Similarly, I can get feedback on where NOT to frequent or patronize, which is just as helpful!
Anecdotal evidence can be defined as testimony that something is true, false, related, or unrelated based on isolated examples of someone's personal experience.
When I move, for example, I reach out to family, friends, acquaintances, and even strangers for recommendations on the best indoor play places for wintertime play, where I can find the very best Mexican food, or even a terrific manicure!
All of their answers are based exclusively on personal experiences.
Anecdotal evidence is often offered when there is an absence of scientific evidence or in an effort to refute scientific evidence.
One problem with anecdotal evidence is when one or more 'best case' examples are used to generalize about some larger group of people.
I, however, have had quite the adventure as an adult, moving cross-country about a half a dozen times in the last ten years, each time having to start all over. If you're lucky - as I have been - you'll know a few people in your new city or town and will be able to ask these questions of current area residents. Regardless of who you end up asking, their recommendations will come to you in the form of anecdotal evidence, the focus of today's lesson.
It's exciting, but logistically, it can also be a nightmare. How do I decide on a new dentist, a new doctor, a new babysitter? The term anecdotal evidence can be broken up into two distinct halves, both of which are words you are more than likely familiar with.
However, if you look very closely at the fine print, you will see a disclaimer that states, 'Results are not typical and will vary from individual to individual.' It would be reasonable to question whether it was the supplement that caused the weight loss or if there were other factors.

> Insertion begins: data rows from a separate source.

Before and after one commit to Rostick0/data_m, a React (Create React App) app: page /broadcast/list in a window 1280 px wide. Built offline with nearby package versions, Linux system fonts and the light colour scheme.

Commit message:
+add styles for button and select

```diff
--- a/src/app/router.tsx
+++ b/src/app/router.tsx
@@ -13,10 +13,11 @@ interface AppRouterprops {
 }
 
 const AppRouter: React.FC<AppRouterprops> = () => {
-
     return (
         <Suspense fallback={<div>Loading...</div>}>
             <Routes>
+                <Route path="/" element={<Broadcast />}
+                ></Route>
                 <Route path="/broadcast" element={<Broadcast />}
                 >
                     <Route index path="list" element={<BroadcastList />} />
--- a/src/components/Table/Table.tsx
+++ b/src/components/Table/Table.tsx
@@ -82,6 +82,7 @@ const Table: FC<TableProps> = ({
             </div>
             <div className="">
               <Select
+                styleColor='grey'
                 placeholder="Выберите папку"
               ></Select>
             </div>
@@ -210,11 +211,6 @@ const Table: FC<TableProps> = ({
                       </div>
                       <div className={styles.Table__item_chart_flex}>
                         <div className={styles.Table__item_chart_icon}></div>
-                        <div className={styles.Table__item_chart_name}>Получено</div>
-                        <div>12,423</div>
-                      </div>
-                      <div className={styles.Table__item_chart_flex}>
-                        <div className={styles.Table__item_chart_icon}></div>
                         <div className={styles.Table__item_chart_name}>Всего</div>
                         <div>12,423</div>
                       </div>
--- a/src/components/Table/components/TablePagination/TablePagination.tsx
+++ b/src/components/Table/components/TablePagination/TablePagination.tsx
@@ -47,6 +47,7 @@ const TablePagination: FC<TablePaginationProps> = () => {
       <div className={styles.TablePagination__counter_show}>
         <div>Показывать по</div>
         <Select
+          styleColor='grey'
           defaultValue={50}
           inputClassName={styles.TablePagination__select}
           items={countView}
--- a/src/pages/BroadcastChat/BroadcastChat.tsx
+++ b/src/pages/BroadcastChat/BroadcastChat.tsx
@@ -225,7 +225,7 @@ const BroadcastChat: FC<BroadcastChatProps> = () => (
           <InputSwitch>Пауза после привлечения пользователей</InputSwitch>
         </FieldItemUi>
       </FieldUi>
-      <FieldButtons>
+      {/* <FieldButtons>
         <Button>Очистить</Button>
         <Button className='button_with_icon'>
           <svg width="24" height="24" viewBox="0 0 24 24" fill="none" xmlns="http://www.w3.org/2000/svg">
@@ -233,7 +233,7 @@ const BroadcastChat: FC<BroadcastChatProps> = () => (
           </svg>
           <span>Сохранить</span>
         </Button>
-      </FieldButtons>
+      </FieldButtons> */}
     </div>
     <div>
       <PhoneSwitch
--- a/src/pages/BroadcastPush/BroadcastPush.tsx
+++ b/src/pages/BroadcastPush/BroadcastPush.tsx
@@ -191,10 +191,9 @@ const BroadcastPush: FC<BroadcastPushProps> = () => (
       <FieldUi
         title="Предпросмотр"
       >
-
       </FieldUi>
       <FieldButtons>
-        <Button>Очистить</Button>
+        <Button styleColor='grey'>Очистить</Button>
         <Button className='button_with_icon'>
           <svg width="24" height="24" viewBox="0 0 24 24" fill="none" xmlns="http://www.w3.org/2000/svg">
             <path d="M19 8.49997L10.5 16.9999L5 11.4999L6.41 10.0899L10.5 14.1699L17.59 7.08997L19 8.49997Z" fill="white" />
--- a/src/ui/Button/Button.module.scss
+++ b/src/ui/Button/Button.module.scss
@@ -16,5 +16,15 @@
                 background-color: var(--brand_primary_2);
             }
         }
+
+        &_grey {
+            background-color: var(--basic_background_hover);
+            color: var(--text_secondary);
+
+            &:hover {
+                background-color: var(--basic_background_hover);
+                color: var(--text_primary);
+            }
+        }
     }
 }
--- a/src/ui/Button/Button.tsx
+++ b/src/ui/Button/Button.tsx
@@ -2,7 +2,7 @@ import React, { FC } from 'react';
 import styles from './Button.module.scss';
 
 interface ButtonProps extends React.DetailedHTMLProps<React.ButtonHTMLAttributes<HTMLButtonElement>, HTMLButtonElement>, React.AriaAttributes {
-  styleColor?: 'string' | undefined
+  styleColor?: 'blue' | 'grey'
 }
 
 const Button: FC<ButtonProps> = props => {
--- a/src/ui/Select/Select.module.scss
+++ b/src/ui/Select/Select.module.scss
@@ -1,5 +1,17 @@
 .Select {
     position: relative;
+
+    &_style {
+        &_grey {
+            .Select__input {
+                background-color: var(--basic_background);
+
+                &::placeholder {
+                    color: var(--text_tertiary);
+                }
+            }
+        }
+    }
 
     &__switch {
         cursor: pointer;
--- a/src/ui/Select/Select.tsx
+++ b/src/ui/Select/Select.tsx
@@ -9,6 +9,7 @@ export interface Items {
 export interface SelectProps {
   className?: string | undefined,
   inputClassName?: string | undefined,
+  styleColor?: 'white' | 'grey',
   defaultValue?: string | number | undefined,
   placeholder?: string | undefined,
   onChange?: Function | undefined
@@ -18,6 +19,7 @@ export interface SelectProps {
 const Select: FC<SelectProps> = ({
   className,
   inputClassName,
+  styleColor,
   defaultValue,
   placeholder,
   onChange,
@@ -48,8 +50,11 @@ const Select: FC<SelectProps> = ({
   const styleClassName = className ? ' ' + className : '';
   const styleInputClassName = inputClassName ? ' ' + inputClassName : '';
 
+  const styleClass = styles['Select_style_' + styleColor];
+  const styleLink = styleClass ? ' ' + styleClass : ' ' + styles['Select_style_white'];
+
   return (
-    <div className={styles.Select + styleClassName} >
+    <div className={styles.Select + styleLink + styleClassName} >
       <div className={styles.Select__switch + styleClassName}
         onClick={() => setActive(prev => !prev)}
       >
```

Luckily, this is a research question easily tested using the scientific method.